I used to think I was called to live a big life. Do big things. Be on some kind of platform telling people stuff they’d never heard before.
Mountains always put my life in perspective. I am small, both in stature and in the length of time I will exist on the earth. Not at all like a mountain. More like a structure in wet sand – seemingly changing the landscape but almost immediately wiped away and forgotten.
And I can find a million ways to convince myself that my life is significant and important. I can talk myself into believing that a hundred years from now, my life will matter. This is the symptom of being raised in an individualist culture. I must matter alone and not only collectively. I must create lasting change.
In Aldous Huxley’s Brave New World, Henry Ford was a deity. The last time I read that book I thought about how if the book were re-written now, Steve Jobs would probably be the deity. While Ford’s contributions to technology are certainly lasting and not to be denied, he is old news. He is obsolete. Cars are old news. And in 80 years, there will be someone new. Steve Jobs will be to my grandchildren what Henry Ford was to me. (Is it possible? Surely not. Surely there is no world better than this one. Surely we have hit our limit. And yet this is the same thing my grandparents said.)
My life is small. I know a few people. I have a few meaningful relationships. Ask people in my circle of influence, and they’ll know me. Ask one degree outside of that, and I have no existence in the world. I am small.
None of us like to think that our time here on earth will end, or that in a few generations we will be forgotten or if we’re lucky maybe we’ll exist at the top of a family tree. We scrape and weep to make ourselves known in this life, to create for ourselves a modicum of significance. We need to be important and heard.
The truth is, I want to make myself into an idol. I want to be a brand, a movement. When the reality is, I need to take care of the people in front of me. I need to solve the problems in my apartment building, in my day to day trajectory. I want people to know my name, but the world won’t be changed by my name, but by the love and grace I am able to pour onto those around me.
Our lives are small. That’s how it is. We can affect the people around us for good. We can make people’s lives better, and they can make others’ lives better, and on and on. We can truly change a life or two, more than a few if it works out for us. And that’s what I believe we are called to. Not a platform, but an inconvenient, blood and sweat investment into the lives of a few people God allows us to touch.
I’m not sure what the answer is. Because I still want to feel important and needed. I want to feel like if I went away, the world would feel it. But the truth is, like that shoeprint in wet sand, the world would move on. And if I’ve done things well at any point, a few people will have been changed for the better, and they will go on to change a couple people for the better.
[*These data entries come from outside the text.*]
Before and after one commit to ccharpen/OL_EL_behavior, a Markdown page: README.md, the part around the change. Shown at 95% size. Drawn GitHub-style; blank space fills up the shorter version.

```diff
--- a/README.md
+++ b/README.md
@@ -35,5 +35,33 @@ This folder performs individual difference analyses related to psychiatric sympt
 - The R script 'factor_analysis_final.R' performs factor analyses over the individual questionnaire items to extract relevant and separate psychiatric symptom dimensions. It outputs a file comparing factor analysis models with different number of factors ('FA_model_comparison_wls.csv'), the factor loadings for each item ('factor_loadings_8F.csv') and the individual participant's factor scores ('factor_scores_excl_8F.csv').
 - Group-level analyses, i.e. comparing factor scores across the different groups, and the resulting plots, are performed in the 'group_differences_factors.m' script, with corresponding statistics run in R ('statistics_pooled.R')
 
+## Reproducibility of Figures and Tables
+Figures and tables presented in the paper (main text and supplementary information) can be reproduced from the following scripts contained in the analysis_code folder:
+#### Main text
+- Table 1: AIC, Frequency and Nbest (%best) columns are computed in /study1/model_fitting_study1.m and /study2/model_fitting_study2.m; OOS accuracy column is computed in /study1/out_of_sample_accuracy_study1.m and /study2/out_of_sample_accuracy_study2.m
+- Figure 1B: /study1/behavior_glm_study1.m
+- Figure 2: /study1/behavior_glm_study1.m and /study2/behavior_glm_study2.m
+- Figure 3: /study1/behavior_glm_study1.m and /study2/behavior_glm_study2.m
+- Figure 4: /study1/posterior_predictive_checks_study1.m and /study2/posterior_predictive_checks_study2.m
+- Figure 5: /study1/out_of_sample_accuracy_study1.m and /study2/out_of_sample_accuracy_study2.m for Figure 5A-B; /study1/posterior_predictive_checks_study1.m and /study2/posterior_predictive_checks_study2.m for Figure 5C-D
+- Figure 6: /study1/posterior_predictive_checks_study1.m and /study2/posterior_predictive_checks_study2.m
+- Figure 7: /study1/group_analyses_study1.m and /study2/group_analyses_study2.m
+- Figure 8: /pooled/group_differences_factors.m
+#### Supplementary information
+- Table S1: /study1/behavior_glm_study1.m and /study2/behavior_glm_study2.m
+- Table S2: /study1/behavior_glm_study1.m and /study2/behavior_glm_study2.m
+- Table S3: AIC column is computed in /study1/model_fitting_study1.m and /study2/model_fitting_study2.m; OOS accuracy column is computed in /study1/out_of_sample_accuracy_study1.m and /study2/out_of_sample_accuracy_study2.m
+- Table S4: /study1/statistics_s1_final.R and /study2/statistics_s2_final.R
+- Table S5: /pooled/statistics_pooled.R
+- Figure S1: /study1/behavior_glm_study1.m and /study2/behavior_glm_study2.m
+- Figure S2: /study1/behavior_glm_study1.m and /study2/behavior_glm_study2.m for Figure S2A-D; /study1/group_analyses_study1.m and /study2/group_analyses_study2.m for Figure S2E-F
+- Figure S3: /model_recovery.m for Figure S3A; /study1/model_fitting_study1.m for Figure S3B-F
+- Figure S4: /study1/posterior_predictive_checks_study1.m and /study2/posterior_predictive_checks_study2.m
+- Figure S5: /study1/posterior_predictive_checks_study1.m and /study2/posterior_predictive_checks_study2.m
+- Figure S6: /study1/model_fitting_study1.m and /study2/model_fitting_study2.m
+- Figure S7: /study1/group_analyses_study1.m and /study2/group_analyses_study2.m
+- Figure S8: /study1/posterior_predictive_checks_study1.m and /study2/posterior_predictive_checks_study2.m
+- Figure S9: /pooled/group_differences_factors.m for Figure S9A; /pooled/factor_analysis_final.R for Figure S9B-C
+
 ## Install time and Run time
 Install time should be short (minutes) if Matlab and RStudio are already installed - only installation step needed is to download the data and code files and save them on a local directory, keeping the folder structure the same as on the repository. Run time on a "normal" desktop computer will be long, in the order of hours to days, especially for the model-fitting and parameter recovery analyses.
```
The truth is, all we have left at the end is the investments we’ve made into the lives of others. All we have – as is typical of the Kingdom – is what we’ve given away of ourselves.
The truth is, we have to stop waiting for a platform and start healing those around us. We have to stop waiting for organizations to make the world better and start engaging with the lives of those around us. We have to stop complaining about how wrong everyone else is doing it and just do it right ourselves and share that with a few other people. We have to stop waiting for the ‘someday’ calling, the big platform, the viral stuff, and start giving ourselves away, healing people’s hearts and investing in others.
I am learning to live a small life. I am learning to embrace the fact that I can invest deeply in a few people around me, and that’s how change happens. One life, one day, one conversation, one coffee at a time.